━━ MATERIAL SHOWN ━━

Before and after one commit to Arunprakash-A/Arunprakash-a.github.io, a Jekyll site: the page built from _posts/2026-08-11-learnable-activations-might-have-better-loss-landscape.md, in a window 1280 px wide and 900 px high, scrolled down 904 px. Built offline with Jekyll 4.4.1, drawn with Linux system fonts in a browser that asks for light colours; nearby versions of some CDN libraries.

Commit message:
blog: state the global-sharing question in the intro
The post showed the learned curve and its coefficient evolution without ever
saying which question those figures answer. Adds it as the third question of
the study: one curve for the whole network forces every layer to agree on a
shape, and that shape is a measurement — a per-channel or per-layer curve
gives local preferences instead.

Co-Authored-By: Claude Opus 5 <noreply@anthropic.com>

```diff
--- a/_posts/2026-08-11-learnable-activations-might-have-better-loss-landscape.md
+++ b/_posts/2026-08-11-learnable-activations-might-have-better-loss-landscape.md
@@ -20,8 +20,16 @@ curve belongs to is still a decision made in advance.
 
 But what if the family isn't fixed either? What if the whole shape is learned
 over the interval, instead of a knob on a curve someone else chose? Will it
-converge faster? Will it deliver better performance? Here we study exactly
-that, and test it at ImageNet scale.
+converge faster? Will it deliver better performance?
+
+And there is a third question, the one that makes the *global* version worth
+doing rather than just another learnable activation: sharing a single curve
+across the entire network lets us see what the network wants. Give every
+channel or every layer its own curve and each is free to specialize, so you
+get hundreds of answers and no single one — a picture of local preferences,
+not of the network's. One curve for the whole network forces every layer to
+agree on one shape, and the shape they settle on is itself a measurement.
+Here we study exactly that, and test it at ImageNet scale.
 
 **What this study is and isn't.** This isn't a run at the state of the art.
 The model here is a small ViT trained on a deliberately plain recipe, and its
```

━━━

EXERCISE:
In full and without alteration, reproduce the records above.

FINAL ANSWER:
Before and after one commit to Arunprakash-A/Arunprakash-a.github.io, a Jekyll site: the page built from _posts/2026-08-11-learnable-activations-might-have-better-loss-landscape.md, in a window 1280 px wide and 900 px high, scrolled down 904 px. Built offline with Jekyll 4.4.1, drawn with Linux system fonts in a browser that asks for light colours; nearby versions of some CDN libraries.

Commit message:
blog: state the global-sharing question in the intro
The post showed the learned curve and its coefficient evolution without ever
saying which question those figures answer. Adds it as the third question of
the study: one curve for the whole network forces every layer to agree on a
shape, and that shape is a measurement — a per-channel or per-layer curve
gives local preferences instead.

Co-Authored-By: Claude Opus 5 <noreply@anthropic.com>

```diff
--- a/_posts/2026-08-11-learnable-activations-might-have-better-loss-landscape.md
+++ b/_posts/2026-08-11-learnable-activations-might-have-better-loss-landscape.md
@@ -20,8 +20,16 @@ curve belongs to is still a decision made in advance.
 
 But what if the family isn't fixed either? What if the whole shape is learned
 over the interval, instead of a knob on a curve someone else chose? Will it
-converge faster? Will it deliver better performance? Here we study exactly
-that, and test it at ImageNet scale.
+converge faster? Will it deliver better performance?
+
+And there is a third question, the one that makes the *global* version worth
+doing rather than just another learnable activation: sharing a single curve
+across the entire network lets us see what the network wants. Give every
+channel or every layer its own curve and each is free to specialize, so you
+get hundreds of answers and no single one — a picture of local preferences,
+not of the network's. One curve for the whole network forces every layer to
+agree on one shape, and the shape they settle on is itself a measurement.
+Here we study exactly that, and test it at ImageNet scale.
 
 **What this study is and isn't.** This isn't a run at the state of the art.
 The model here is a small ViT trained on a deliberately plain recipe, and its
```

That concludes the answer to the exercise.